With mental health awareness week drawing to a close this seems an appropriate time to talk about this year’s theme, stress. We all have felt stressed at some point and know what it’s like to feel stressed, this is part of everyday life. However, when you become overwhelmed by the negative chatter or are unable to implement sufficient coping mechanisms, this may lead to mental health problems or make existing problems worse.
Mental health issues affects us all at some point in our lives and it is important we are able to talk about these issues more openly, find advice and receive support.
For the last two years, I have worked daily to control my thoughts and feelings, improve my focus in and out of competition and most importantly to remain present in the moment.
Rewind 18 months ago and I was struggling within and outside of athletics to be fully present and enjoy training and competitions. I felt elements of fear and anxiety about competing which certainly didn’t enhance my performance in these competitions. This coupled with everyday life stresses also had an impact on my relationships and work, albeit some larger impacts than others.
It seemed that just as I was getting to grips with managing these everyday stresses in an efficient and effective way, and feeling in a much more positive mind set, that a spanner was thrown into the works.
On Wednesday 18th April I fully ruptured my Achilles on my left (Talipes Equinovarus affected) leg. There was no pain or pre warning before it happened. It just happened seemingly out of nowhere. Training was going extremely well, I was achieving personal bests in many different aspects and felt in the best shape of my life, ready to challenge for gold this year at the European Championships in August. I had made every right decision; leaving my clinical practice to focus on athletics, taking the right recovery measures, making many sacrifices and still this happened.
I started to notice almost immediately following the injury that there was an increase in the number of negative thoughts I had. I have had days where I have felt low and frustrated at times. Fortunately, through practicing mindfulness and meditation daily over the past two years I was able to regulate my emotions and my ability to handle these stresses.
“I think this idea is perhaps best reflected by the blue sky analogy, where no matter how cloudy the sky becomes, there is always blue sky on the other side” – Andy Puddicombe, Headspace
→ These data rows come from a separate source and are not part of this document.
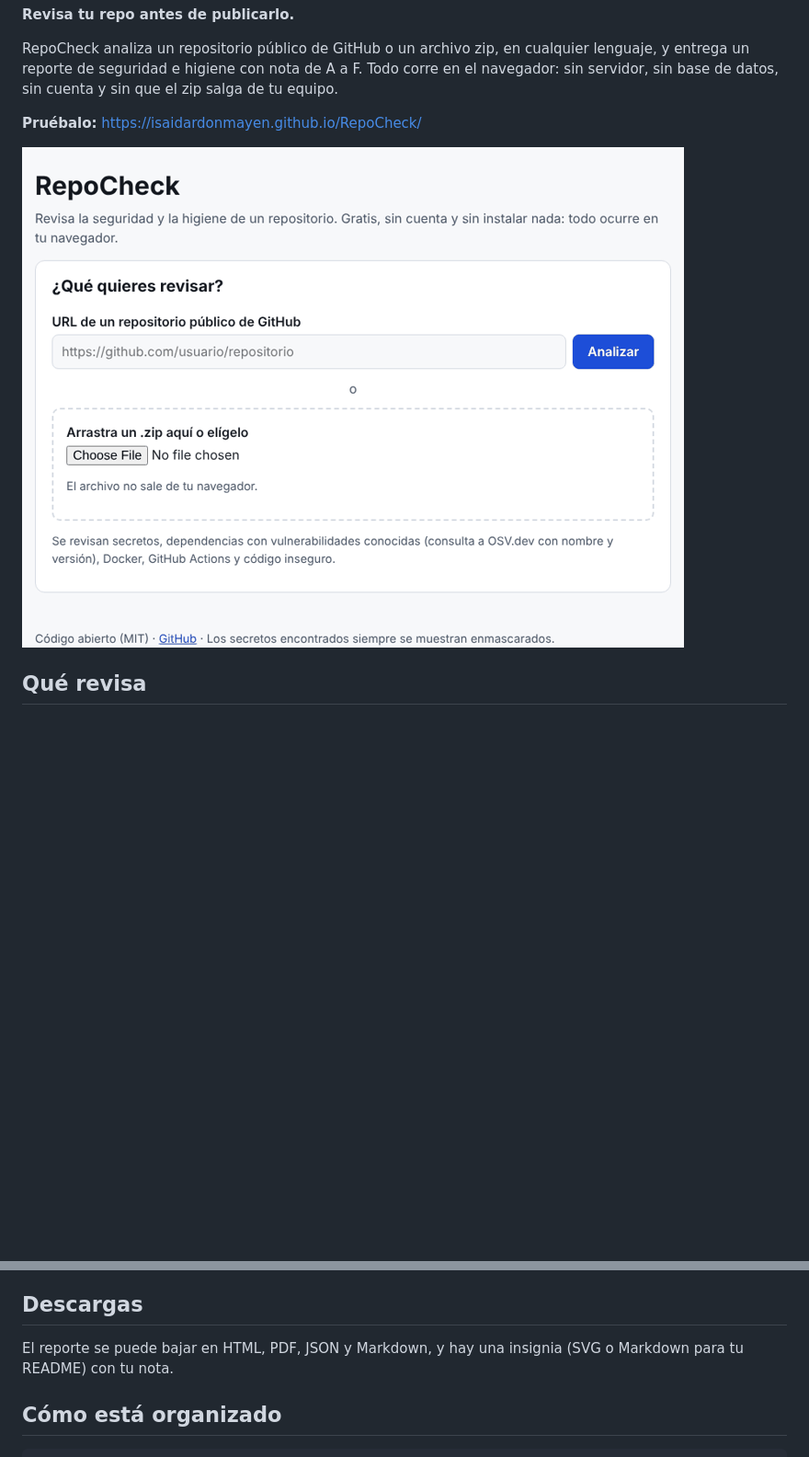
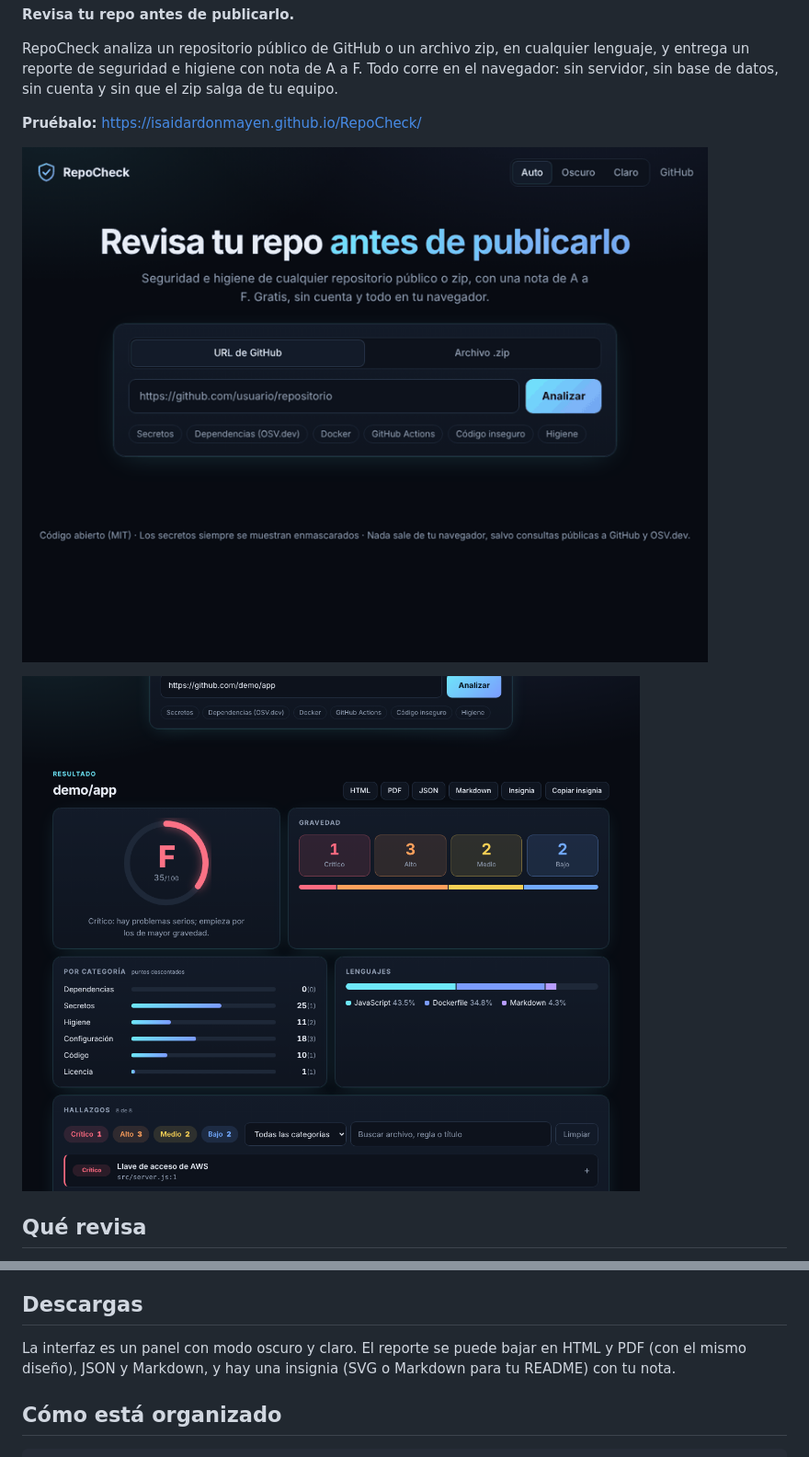
Before and after one commit to IsaiDardonMayen/RepoCheck, a Markdown page: README.md, 2 parts joined by grey strips. Shown at 92% size. Drawn GitHub-style; pictures changed too: docs/demo.gif, docs/panel.png (added); blank space fills up the shorter version.

Commit message:
feat(web): rediseño del panel y del reporte (ADR 0005)
Co-Authored-By: Claude Sonnet 5.5 <noreply@anthropic.com>
Claude-Session: https://claude.ai/code/session_01SyAy8MzicEgPDhPfwXXLiM

```diff
--- a/README.md
+++ b/README.md
@@ -11,6 +11,8 @@ RepoCheck analiza un repositorio público de GitHub o un archivo zip, en cualqui
 
 ![Demostración](docs/demo.gif)
 
+![Panel de resultados](docs/panel.png)
+
 ## Qué revisa
 
 - Dependencias con vulnerabilidades conocidas (contra [OSV.dev](https://osv.dev); solo se envían nombre y versión).
@@ -23,7 +25,7 @@ Funciona con cualquier lenguaje en tres niveles: las revisiones universales siem
 
 ## Descargas
 
-El reporte se puede bajar en HTML, PDF, JSON y Markdown, y hay una insignia (SVG o Markdown para tu README) con tu nota.
+La interfaz es un panel con modo oscuro y claro. El reporte se puede bajar en HTML y PDF (con el mismo diseño), JSON y Markdown, y hay una insignia (SVG o Markdown para tu README) con tu nota.
 
 ## Cómo está organizado
 
```
Also changed, not shown: CHANGELOG.md (+8 -0 lines), docs/adr/0005-panel-minimalista.md (added, +19 -0 lines), docs/architecture.md (+21 -9 lines), docs/retros/sprint-7.md (added, +11 -0 lines), 6 other files.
That’s not to say that it hasn’t been challenging, but immediately following surgery, I began meditating twice a day, in a bid to calm myself and remain as present as possible. Being aware of these thoughts and accepting them for what they are, as just thoughts, is a skill I’m working hard on. No matter how turbulent your mind can feel, there is a place of stillness beyond it all.
I have been fortunate to have an extremely supportive team of family, friends and medical staff around me. It has made the experience a lot more manageable. Remembering that your loved ones can offer a great deal of support and sharing how you are feeling with someone can make a huge difference.
“Walking with a friend in the dark is better than walking alone in the light.” – Helen Keller
I know the journey has just begun for me and I can only keep positive, work hard, continue to make the right decisions and be patient with the process. Rest assured, I will be back to my best before long. As a final thought, meditation has been a portal for me to improve my mind and my life and it is something simple that anyone can get to grips with.